There has been a great deal of debate about the officer who was seen standing outside Marjory Stoneman Douglas High School in February. The deputy did not enter the high school building while the suspect was shooting inside, raising questions and concerns about his training and why he didn’t do anything to try to stop the suspect. The officer is now receiving an $8,000 pension each month to the dismay of some residents in Broward County, including students who were at the school the day of the shooting.
Scot Peterson is at the center of the debate as to whether he should receive a pension payment or if he should face any kind of penalty because of his actions at the school. He has offered reasons for not entering the building that include not knowing exactly where the shooting was coming from and not wanting to hinder the advancements of other officers. After reviewing some of the radio transmissions, officers have discovered contradictions in what Peterson has said and what actually happened.

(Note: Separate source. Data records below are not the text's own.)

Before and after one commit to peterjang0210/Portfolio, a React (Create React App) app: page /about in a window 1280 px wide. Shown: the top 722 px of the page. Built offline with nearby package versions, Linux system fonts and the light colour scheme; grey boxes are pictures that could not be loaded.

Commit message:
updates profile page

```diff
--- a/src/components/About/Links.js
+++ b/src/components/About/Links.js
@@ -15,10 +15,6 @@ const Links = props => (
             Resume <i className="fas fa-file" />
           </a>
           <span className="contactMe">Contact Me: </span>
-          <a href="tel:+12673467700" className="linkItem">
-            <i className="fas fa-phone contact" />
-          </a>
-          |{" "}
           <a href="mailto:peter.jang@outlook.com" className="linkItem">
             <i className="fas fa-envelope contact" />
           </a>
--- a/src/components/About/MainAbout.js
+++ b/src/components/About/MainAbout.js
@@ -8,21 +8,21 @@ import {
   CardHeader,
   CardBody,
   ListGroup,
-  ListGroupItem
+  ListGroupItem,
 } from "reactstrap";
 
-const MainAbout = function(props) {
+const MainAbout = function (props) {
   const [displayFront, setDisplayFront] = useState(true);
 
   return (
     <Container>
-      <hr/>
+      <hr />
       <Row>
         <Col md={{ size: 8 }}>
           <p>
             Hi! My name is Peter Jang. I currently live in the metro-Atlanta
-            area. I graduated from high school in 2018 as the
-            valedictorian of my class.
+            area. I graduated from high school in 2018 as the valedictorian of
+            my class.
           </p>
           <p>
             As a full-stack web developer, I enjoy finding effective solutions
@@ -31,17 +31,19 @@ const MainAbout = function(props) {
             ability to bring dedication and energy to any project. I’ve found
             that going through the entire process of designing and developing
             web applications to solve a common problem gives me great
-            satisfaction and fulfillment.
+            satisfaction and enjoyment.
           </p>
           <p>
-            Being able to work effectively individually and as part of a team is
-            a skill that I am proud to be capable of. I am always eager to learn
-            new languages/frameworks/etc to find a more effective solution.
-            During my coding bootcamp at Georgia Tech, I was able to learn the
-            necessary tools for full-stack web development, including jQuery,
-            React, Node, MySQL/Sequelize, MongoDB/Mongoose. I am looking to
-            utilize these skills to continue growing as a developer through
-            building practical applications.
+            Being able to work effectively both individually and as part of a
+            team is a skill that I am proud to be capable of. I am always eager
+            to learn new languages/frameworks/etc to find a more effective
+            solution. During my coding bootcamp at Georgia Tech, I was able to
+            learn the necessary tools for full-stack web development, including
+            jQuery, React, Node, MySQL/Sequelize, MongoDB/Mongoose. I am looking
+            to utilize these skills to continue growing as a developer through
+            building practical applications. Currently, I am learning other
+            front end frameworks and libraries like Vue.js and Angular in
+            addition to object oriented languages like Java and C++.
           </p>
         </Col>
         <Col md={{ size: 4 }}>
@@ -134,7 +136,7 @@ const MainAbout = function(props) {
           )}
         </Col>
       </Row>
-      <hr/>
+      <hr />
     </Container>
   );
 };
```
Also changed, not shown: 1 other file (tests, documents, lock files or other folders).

The transmissions reveal that Peterson knew that the shots were inside the freshman building. There is also a portion of the recording asking that officers stay away from the building. Peterson’s first pension check was given in April for a little over $8,000. He will receive about $104,000 a year, which is more than he made while he was serving with the sheriff’s department. Peterson was allowed to receive his pension after investigators did not file charges for his actions outside the school. If charges would have been filed, then Peterson would not have been able to receive his pension. The amount of a deputy’s pension is determined based on the length of time that person has served with the department. The person’s average salary is also factored into the amount of the pension. If Peterson faces any charges in a civil manner or if there is a breach of trust discovered, then he could lose his pension altogether.